In one of their more intriguing cases, the Dukes have appeared to also target entities involved in the trafficking of illegal drugs. Even such targets however appear to be consistent with the overarching theme, given the drug trade’s relevance to security policy. Based on this, we are confident in our conclusion that the Dukes’ primary mission is the collection of intelligence to support foreign and security policy decision-making.
This naturally leads to the question of state-sponsorship. Based on our establishment of the group’s primary mission, we believe the main benefactor (or benefactors) of their work is a government. But are the Dukes a team or a department inside a government agency? An external contractor? A criminal gang selling to the highest bidder? A group of tech-savvy patriots? We don’t know.
Patrick Maldre, a junior research fellow with the International Centre for Defence and Security in Estonia, believes that a clearer picture is being drawn of how hackers are supporting the political objectives of Russia, and the country’s intelligence gathering:
“The connections identified in the report have significant international security implications, particularly for states in Eastern Europe and the Caucasus. They shed new light on how heavily Russia has invested in offensive cyber capabilities and demonstrate that those capabilities have become an important component in advancing its strategic interests.”

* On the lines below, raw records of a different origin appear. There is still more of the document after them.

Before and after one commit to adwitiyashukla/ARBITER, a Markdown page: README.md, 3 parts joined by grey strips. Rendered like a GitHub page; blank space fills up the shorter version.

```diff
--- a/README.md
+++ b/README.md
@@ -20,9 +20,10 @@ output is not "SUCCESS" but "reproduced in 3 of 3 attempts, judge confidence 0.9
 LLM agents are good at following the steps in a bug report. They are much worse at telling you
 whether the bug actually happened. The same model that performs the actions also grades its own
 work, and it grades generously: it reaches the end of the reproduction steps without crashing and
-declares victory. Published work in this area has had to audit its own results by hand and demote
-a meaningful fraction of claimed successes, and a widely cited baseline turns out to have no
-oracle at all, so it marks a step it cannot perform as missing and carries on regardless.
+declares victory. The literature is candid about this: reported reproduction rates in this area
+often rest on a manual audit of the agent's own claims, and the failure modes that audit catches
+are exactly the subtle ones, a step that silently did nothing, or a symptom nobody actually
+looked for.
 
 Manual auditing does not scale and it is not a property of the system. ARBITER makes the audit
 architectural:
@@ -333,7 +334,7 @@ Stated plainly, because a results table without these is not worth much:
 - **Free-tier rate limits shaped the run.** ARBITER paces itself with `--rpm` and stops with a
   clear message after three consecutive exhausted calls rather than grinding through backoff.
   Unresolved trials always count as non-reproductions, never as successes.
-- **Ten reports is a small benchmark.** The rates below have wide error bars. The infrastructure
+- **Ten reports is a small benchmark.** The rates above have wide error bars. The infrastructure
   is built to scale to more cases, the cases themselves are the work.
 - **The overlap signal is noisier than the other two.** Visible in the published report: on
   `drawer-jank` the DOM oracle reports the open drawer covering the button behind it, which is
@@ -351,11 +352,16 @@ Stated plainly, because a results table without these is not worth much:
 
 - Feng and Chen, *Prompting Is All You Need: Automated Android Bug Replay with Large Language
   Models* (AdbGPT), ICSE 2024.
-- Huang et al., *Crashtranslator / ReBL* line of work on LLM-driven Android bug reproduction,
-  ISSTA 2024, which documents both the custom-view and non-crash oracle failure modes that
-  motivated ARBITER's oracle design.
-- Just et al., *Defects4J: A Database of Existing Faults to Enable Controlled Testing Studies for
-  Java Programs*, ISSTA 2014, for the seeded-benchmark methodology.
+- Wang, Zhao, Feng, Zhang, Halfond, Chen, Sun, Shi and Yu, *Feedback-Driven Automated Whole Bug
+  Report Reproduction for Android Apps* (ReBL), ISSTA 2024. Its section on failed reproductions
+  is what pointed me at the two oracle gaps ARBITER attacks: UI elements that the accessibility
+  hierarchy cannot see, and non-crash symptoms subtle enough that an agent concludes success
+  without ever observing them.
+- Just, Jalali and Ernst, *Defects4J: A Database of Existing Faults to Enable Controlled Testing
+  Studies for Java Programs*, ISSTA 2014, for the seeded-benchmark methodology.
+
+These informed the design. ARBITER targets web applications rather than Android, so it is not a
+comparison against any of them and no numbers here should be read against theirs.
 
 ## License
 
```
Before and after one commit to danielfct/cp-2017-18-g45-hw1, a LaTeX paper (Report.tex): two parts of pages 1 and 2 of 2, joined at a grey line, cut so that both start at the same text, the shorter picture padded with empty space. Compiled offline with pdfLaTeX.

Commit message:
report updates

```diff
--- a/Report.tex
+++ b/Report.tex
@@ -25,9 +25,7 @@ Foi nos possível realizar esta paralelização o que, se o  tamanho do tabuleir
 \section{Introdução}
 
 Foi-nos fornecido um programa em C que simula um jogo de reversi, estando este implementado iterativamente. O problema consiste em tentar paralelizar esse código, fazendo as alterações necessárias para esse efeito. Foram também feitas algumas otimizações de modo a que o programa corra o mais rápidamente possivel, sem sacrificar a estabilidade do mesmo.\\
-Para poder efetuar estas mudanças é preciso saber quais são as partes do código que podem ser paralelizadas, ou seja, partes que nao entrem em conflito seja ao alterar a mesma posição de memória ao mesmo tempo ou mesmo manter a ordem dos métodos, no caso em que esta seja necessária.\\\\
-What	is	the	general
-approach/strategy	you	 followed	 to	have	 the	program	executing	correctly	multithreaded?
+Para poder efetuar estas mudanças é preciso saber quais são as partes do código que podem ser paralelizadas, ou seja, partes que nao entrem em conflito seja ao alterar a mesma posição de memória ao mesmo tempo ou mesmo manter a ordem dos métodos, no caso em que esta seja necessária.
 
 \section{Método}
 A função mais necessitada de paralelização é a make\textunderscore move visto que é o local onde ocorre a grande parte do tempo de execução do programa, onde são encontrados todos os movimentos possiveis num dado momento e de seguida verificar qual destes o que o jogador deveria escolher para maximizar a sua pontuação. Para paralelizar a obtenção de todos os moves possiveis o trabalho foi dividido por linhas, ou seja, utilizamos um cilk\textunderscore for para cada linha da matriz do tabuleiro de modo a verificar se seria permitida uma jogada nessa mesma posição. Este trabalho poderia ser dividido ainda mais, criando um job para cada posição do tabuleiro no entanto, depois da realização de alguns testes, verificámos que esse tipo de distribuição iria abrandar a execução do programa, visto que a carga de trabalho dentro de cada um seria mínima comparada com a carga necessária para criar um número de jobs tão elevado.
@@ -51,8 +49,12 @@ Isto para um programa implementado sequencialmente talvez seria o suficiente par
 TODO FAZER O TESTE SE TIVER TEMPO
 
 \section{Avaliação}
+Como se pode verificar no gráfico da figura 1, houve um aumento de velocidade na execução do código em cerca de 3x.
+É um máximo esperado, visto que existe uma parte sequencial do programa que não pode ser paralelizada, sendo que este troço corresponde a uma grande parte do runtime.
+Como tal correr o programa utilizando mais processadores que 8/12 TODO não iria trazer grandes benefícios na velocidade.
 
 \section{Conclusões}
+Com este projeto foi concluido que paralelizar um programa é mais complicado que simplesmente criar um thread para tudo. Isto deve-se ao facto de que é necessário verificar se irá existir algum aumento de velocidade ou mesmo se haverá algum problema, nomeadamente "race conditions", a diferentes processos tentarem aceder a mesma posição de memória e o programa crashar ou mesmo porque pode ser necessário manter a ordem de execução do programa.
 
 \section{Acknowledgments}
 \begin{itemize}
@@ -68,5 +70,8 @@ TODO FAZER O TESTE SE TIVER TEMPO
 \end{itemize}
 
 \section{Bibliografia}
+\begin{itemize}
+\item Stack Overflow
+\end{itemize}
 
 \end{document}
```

Whether you think F-Secure presents a water-tight case for Russian intelligence agency involvement or not in the Duke family of malware, it’s certainly a fascinating report. You can read more about it on the F-Secure blog, and download the full report if you’re interested..